What is being asked:
An exact reprint of the listing is required, with no pictures included.

BEGIN

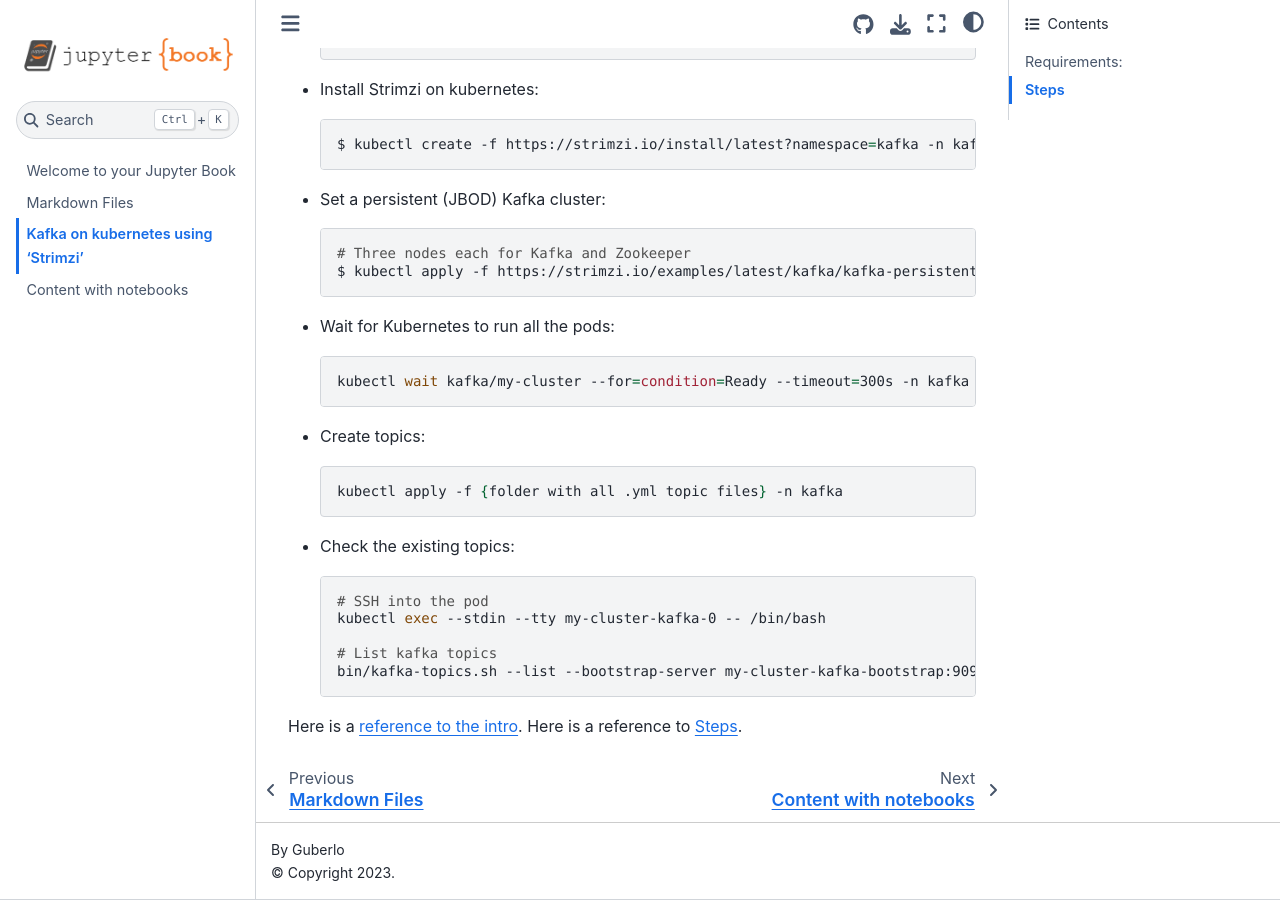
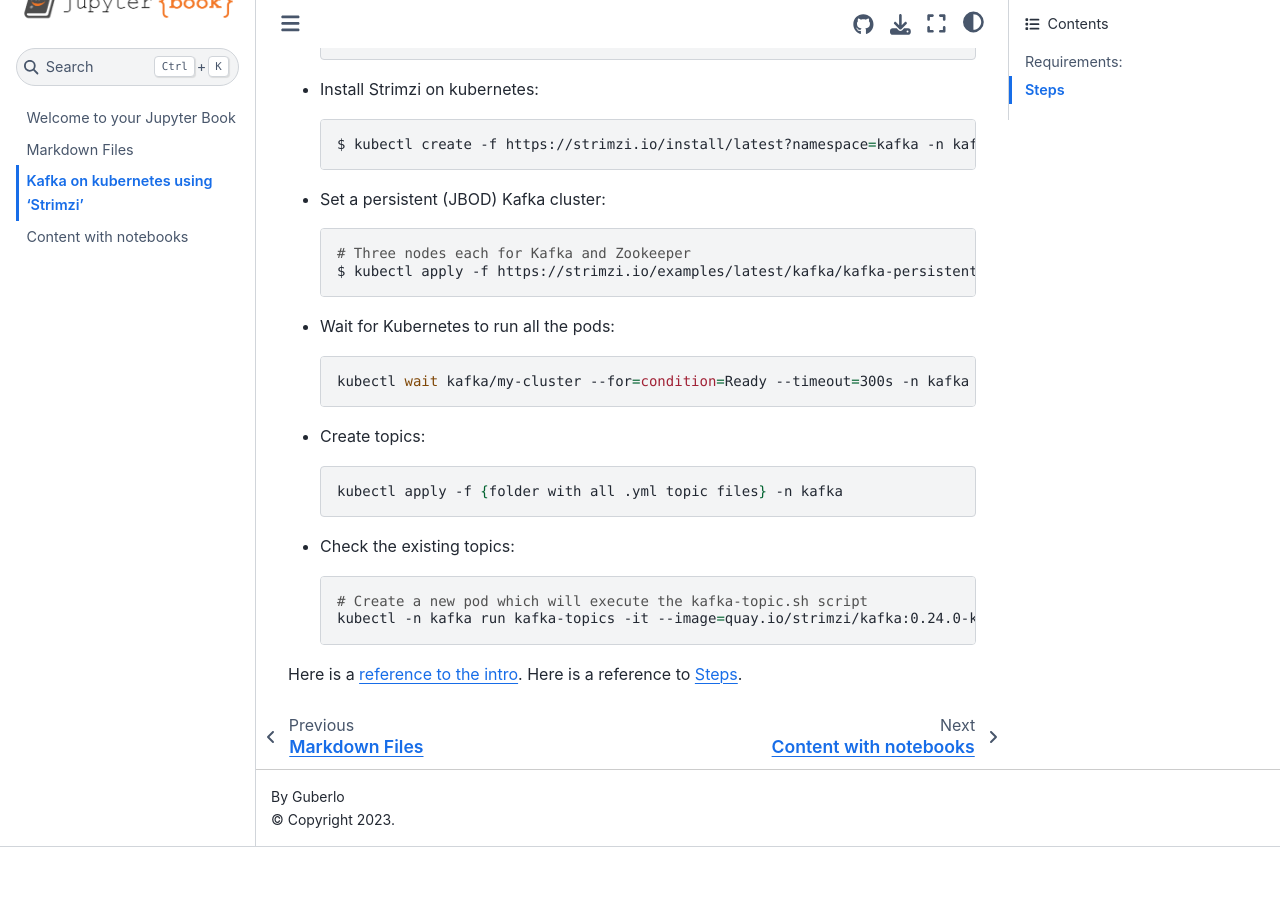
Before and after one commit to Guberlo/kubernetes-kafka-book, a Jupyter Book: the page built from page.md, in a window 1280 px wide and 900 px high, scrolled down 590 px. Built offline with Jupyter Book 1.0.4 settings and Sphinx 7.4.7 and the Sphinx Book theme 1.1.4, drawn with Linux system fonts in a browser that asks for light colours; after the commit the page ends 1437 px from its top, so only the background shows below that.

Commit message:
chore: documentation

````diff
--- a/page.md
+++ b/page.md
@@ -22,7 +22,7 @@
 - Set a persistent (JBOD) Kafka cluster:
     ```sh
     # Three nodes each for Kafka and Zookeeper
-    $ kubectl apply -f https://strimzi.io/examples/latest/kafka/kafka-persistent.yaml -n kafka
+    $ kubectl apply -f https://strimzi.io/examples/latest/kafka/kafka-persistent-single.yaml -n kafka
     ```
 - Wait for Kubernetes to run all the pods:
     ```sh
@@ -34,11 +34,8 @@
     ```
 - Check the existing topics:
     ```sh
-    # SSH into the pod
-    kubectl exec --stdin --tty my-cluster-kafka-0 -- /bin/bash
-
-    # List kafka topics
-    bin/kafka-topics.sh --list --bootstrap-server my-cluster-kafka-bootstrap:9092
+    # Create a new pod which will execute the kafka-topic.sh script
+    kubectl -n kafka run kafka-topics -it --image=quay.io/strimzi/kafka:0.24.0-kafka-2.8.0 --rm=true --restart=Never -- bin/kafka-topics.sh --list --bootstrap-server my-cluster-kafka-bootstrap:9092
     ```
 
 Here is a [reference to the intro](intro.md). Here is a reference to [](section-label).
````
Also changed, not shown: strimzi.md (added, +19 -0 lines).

END

Solution:
Before and after one commit to Guberlo/kubernetes-kafka-book, a Jupyter Book: the page built from page.md, in a window 1280 px wide and 900 px high, scrolled down 590 px. Built offline with Jupyter Book 1.0.4 settings and Sphinx 7.4.7 and the Sphinx Book theme 1.1.4, drawn with Linux system fonts in a browser that asks for light colours; after the commit the page ends 1437 px from its top, so only the background shows below that.

Commit message:
chore: documentation

````diff
--- a/page.md
+++ b/page.md
@@ -22,7 +22,7 @@
 - Set a persistent (JBOD) Kafka cluster:
     ```sh
     # Three nodes each for Kafka and Zookeeper
-    $ kubectl apply -f https://strimzi.io/examples/latest/kafka/kafka-persistent.yaml -n kafka
+    $ kubectl apply -f https://strimzi.io/examples/latest/kafka/kafka-persistent-single.yaml -n kafka
     ```
 - Wait for Kubernetes to run all the pods:
     ```sh
@@ -34,11 +34,8 @@
     ```
 - Check the existing topics:
     ```sh
-    # SSH into the pod
-    kubectl exec --stdin --tty my-cluster-kafka-0 -- /bin/bash
-
-    # List kafka topics
-    bin/kafka-topics.sh --list --bootstrap-server my-cluster-kafka-bootstrap:9092
+    # Create a new pod which will execute the kafka-topic.sh script
+    kubectl -n kafka run kafka-topics -it --image=quay.io/strimzi/kafka:0.24.0-kafka-2.8.0 --rm=true --restart=Never -- bin/kafka-topics.sh --list --bootstrap-server my-cluster-kafka-bootstrap:9092
     ```
 
 Here is a [reference to the intro](intro.md). Here is a reference to [](section-label).
````
Also changed, not shown: strimzi.md (added, +19 -0 lines).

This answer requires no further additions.